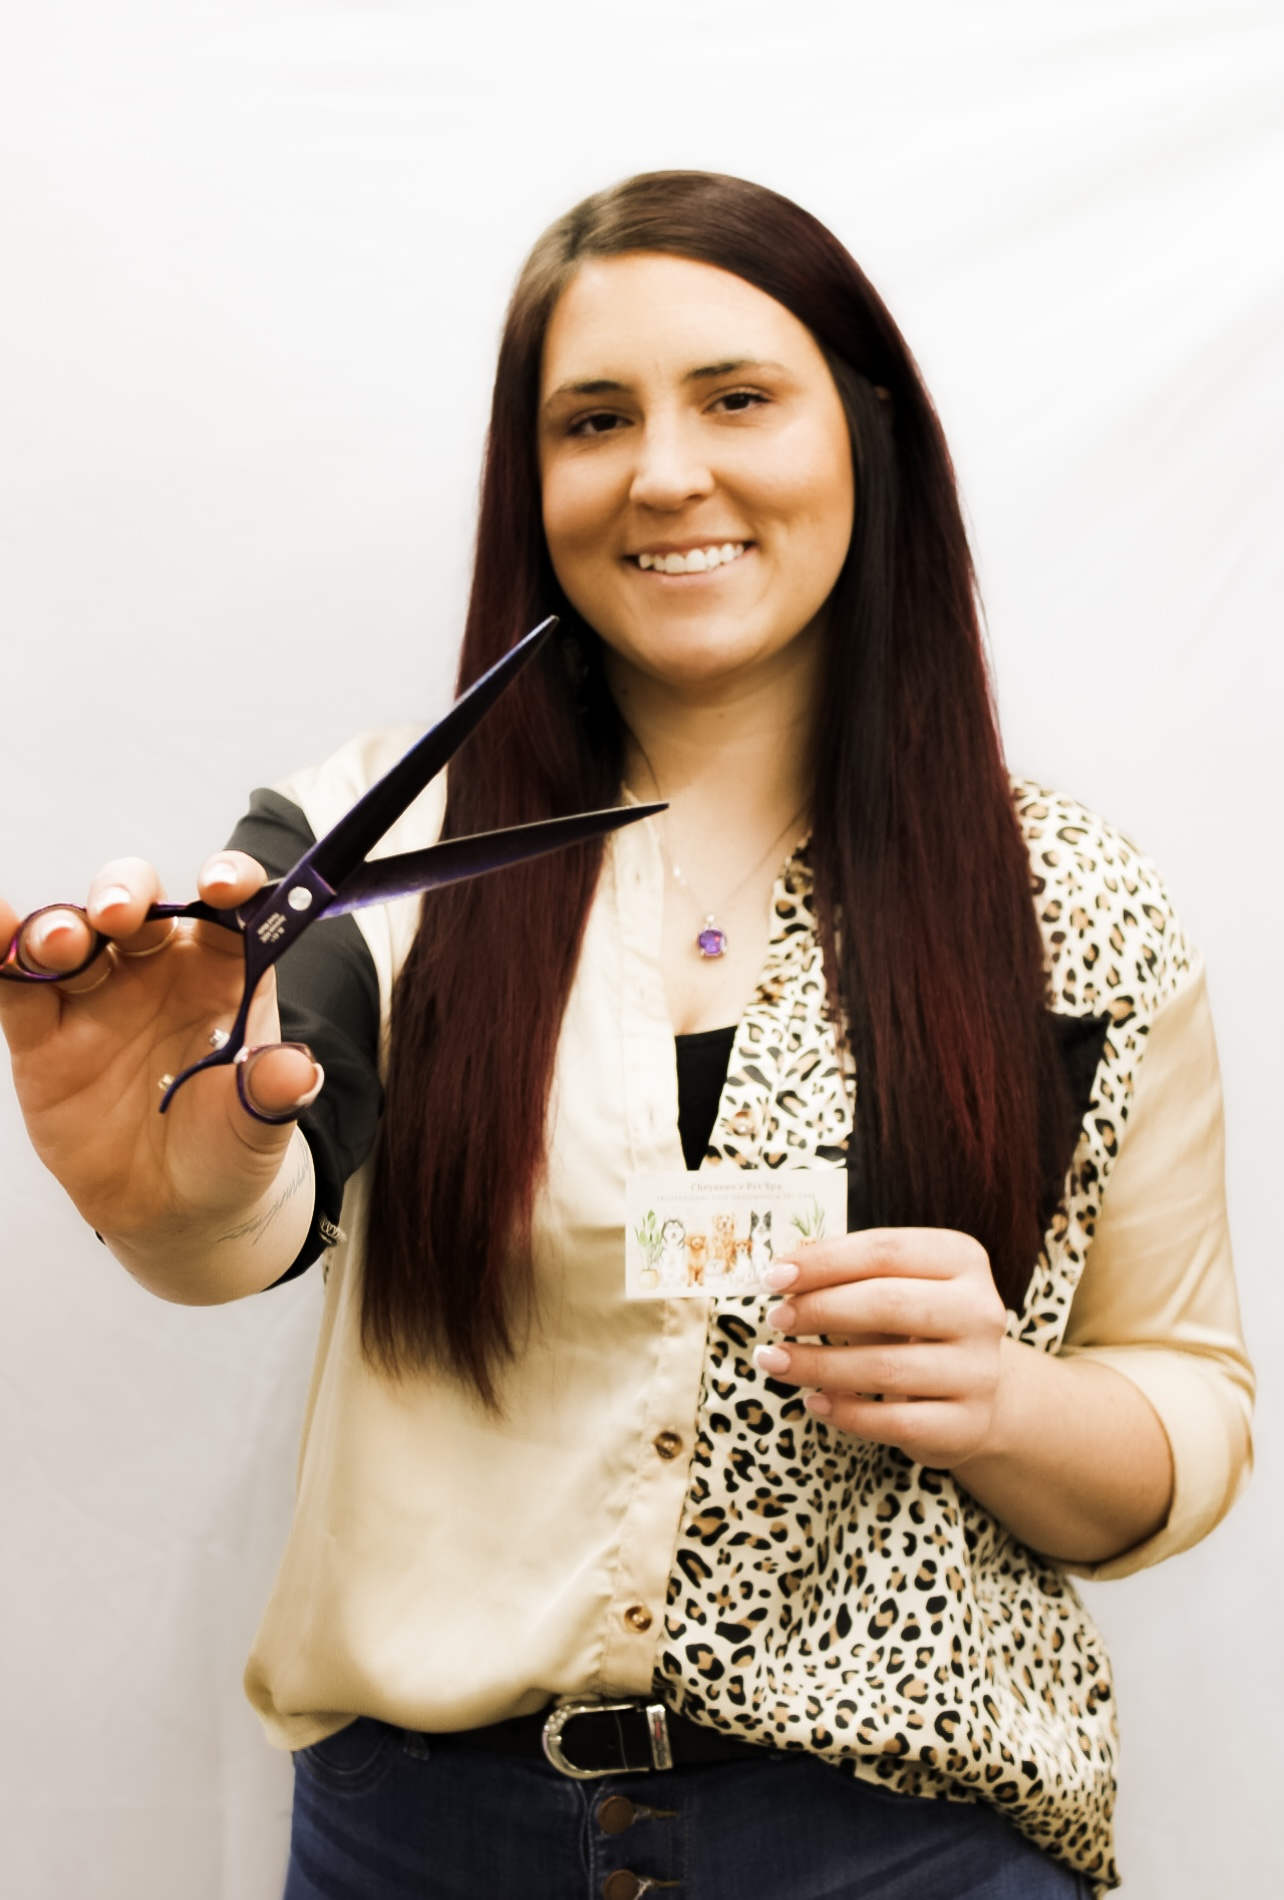
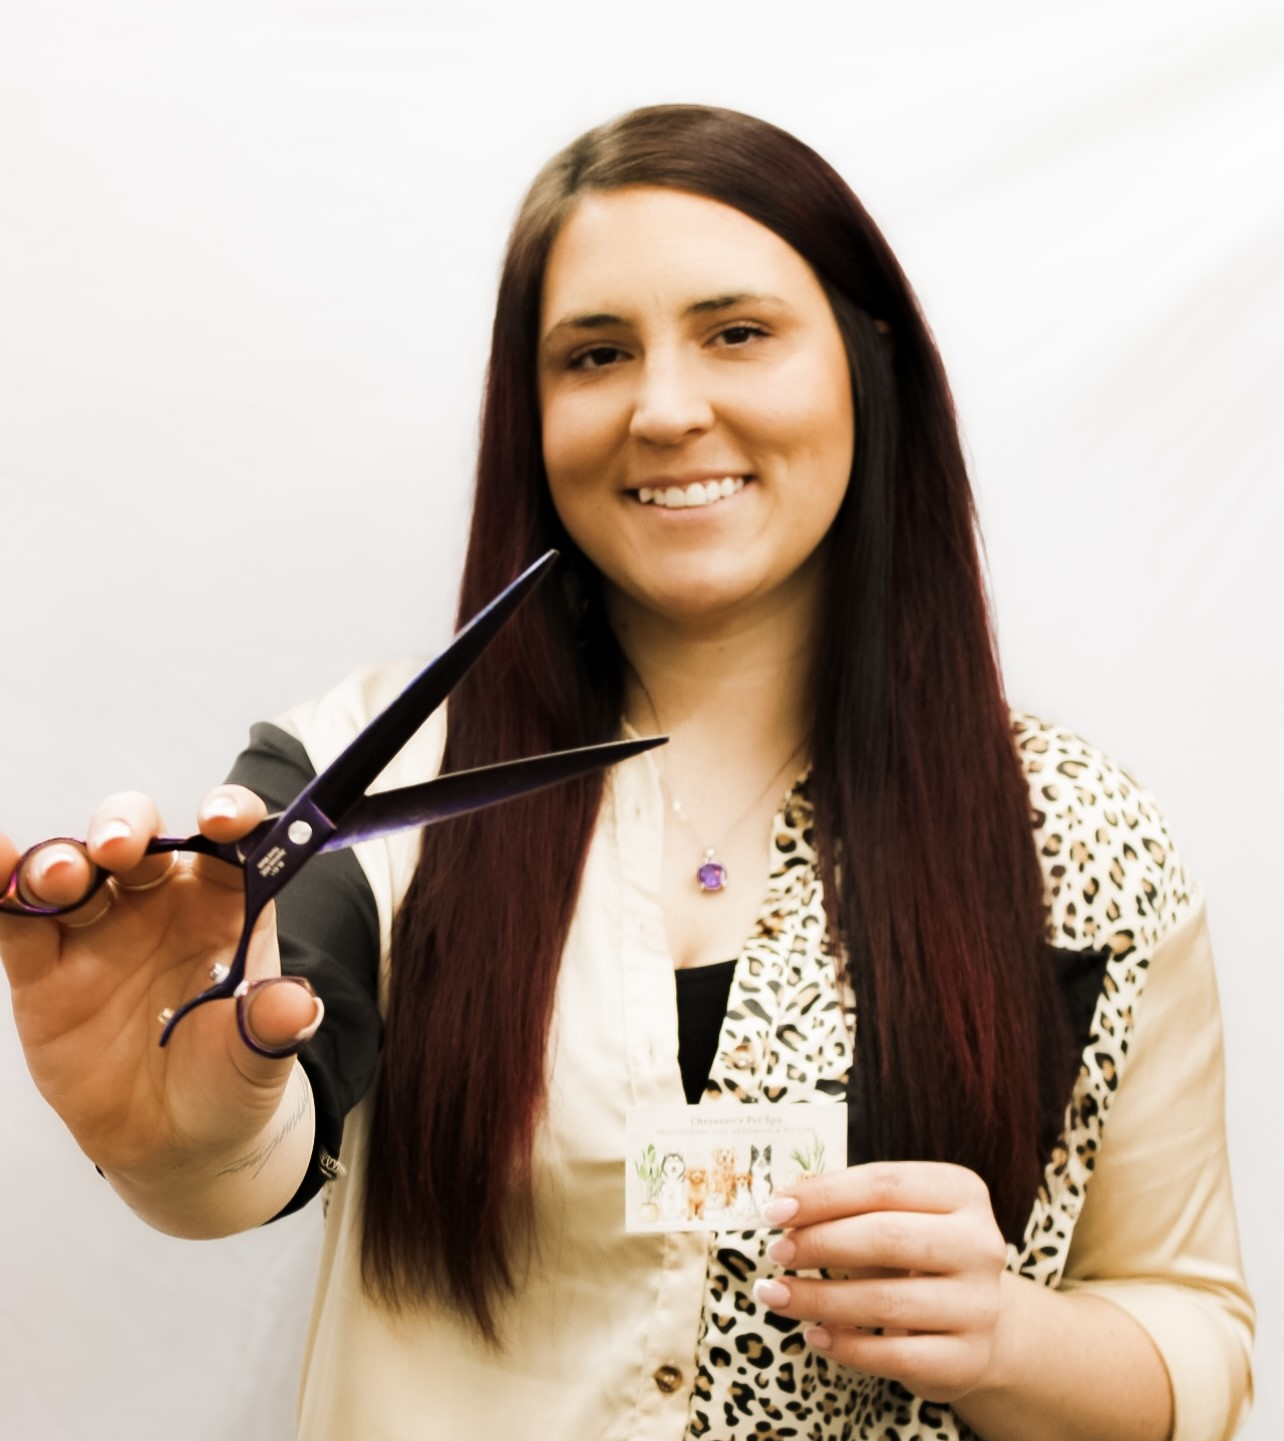
Refine mobile testimonials section styling and functionality
- Add circular quote icons with proper SVG centering
- Enhance testimonial author section with larger avatars and better layout
- Hide horizontal scrollbar on mobile testimonial track while preserving swipe
- Optimize mobile testimonial card spacing and badge sizing
- Clean up unused CSS sections and improve code comments

diff --git a/assets/js/main.js b/assets/js/main.js
@@ -587,17 +587,54 @@ document.addEventListener('DOMContentLoaded', function() {
                 n: "Kathy C.",
                 b: "KCruts Photography",
                 i: "./assets/images/kcruts-profile.jpg"
-            },
-            {
-                badge: "Brand Vision Mastery",
-                q: "Beauty and performance are not mutually exclusive. We specialize in creating experiences that are both visually stunning and technically optimized. Every millisecond counts, every pixel matters.",
-                n: "Partnership Over Projects",
-                q: "We don't just deliver projects—we build partnerships. Our success is measured by your success, and we're committed to being there long after the launch to ensure continued growth and optimization.",
-                n: "Suzanne H.",
-                b: "Bookkeeping Concepts",
-                i: "./assets/images/bkkg-concepts-profile.png"
             }
         ];
+
+        // Create testimonials cards like portfolio
+        const track = document.getElementById('testiTrack');
+        if (track) {
+            testimonialsData.forEach((review, i) => {
+                const card = document.createElement('div');
+                card.className = 'glass-card';
+                card.dataset.index = i;
+                
+                if (isMobile) {
+                    // Mobile: Create horizontal slider cards
+                    card.style.transform = `translateX(${i * 105}%)`;
+                    card.style.position = 'absolute';
+                    card.style.width = '85%';
+                    card.style.height = '100%';
+                    card.style.left = '7.5%';
+                    card.style.top = '0';
+                }
+                
+                card.innerHTML = `
+                    <div class="glass-card-content">
+                        <div class="quote-icon">
+                            <img src="${quoteImgUrl}" alt="Quote">
+                        </div>
+                        <div class="testimonial-badge">${review.badge}</div>
+                        <div class="testimonial-text">"${review.q}"</div>
+                        <div class="testimonial-author">
+                            <img src="${review.i}" alt="${review.n}" class="author-avatar">
+                            <div class="author-info">
+                                <div class="author-name">${review.n}</div>
+                                <div class="author-title">${review.b}</div>
+                            </div>
+                        </div>
+                    </div>
+                `;
+
+                if (isMobile) {
+                    // Mobile: Add touch events
+                    card.addEventListener('touchstart', handleTouchStart, { passive: true });
+                    card.addEventListener('touchmove', handleTouchMove, { passive: true });
+                    card.addEventListener('touchend', handleTouchEnd, { passive: true });
+                }
+                
+                track.appendChild(card);
+            });
+        }
     }
 
     function createCard(item) {
@@ -617,7 +654,7 @@ document.addEventListener('DOMContentLoaded', function() {
         `;
     }
 
-    // Mobile touch event handlers
+    // Mobile touch event handlers (like portfolio)
     function handleTouchStart(e) {
         startX = e.touches[0].clientX;
         isDragging = true;
@@ -632,16 +669,17 @@ document.addEventListener('DOMContentLoaded', function() {
         // Prevent default touch behavior
         e.preventDefault();
         
-        // Swipe threshold - increased for better detection
-        if (Math.abs(diff) > 80) {
+        // Swipe threshold - same as portfolio
+        if (Math.abs(diff) > 50) {
             if (diff > 0) {
-                // Swipe right - go to next
-                currentIndex = (currentIndex + 1) % testimonialsData.length;
-            } else {
-                // Swipe left - go to previous
+                // Swipe right - go to previous
                 currentIndex = (currentIndex - 1 + testimonialsData.length) % testimonialsData.length;
+            } else {
+                // Swipe left - go to next
+                currentIndex = (currentIndex + 1) % testimonialsData.length;
             }
             updateTestimonialsSlider();
+            isDragging = false; // Prevent multiple swipes
         }
     }
 
@@ -650,14 +688,18 @@ document.addEventListener('DOMContentLoaded', function() {
     }
 
     function updateTestimonialsSlider() {
-        const cards = track.querySelectorAll('.glass-card');
+        const cards = document.querySelectorAll('.glass-card');
         
-        // Set z-index for proper stacking
         cards.forEach((card, index) => {
             const position = (index - currentIndex + testimonialsData.length) % testimonialsData.length;
-            card.style.transform = `translateX(${position * 100}%)`;
-            card.style.opacity = index === currentIndex ? '1' : '0.3';
-            card.style.zIndex = index === currentIndex ? '10' : '5'; // Active card on top
+            
+            if (isMobile) {
+                // Mobile: Use same transform logic as portfolio
+                card.style.transform = `translateX(${position * 105}%)`;
+                card.style.transition = 'transform 0.3s ease';
+                card.style.opacity = position === 0 ? '1' : '0.5';
+                card.style.zIndex = position === 0 ? '10' : '1';
+            }
         });
     }
 

diff --git a/assets/css/styles.css b/assets/css/styles.css
@@ -1892,9 +1892,14 @@ opacity: 0.5;
         overflow-x: auto;
         overflow-y: hidden;
         scroll-behavior: smooth;
-        /* Disable auto-scroll animation on mobile */
+        -ms-overflow-style: none;
+        scrollbar-width: none;
         animation: none;
         will-change: transform;
+    }
+
+    .testi-track::-webkit-scrollbar {
+        display: none;
     }
  
     .testi-track:hover {
@@ -1937,7 +1942,7 @@ opacity: 0.5;
         background-color: #1377a5;
         color: var(--text-light);
         font-weight: 600;
-        font-size: 0.7rem;
+        font-size: 0.55rem;
         padding: 5px 12px;
         border-radius: 6px;
         margin-bottom: 15px;
@@ -2211,14 +2216,14 @@ opacity: 0.5;
     color: rgba(255, 255, 255, 0.5); 
 }
 
-.arc-panel-shine {
+/* .arc-panel-shine {
     position: absolute; inset: 0; z-index: 4;
     background: linear-gradient(135deg, rgba(255,255,255,0.8) 0%, transparent 50%);
     pointer-events: none;
-}
+} */
 
 /* --- ABOUT SECTION LIGHTBOX --- */
-#about-lightbox {
+/* #about-lightbox {
     position: fixed;
     top: 0;
     left: 0;
@@ -2282,7 +2287,7 @@ opacity: 0.5;
 .about-lb-header {
     text-align: center;
     margin-bottom: 40px;
-    /* Force children to stack and center perfectly */
+    // Force children to stack and center perfectly //
     display: flex;
     flex-direction: column;
     align-items: center; 
@@ -2420,7 +2425,7 @@ opacity: 0.5;
 .about-lb-nav .nav-btn:hover {
     transform: scale(1.05);
     transition: transform 0.20s ease;
-}
+} */
 
 /* Responsive Design */
 /* @media (max-width: 1024px) {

◆ **WHAT YOU WILL DO**
Lines containing the word "handlers": say how many there are in the material, with no other text.

◆ **EXERCISE SOLUTION**
2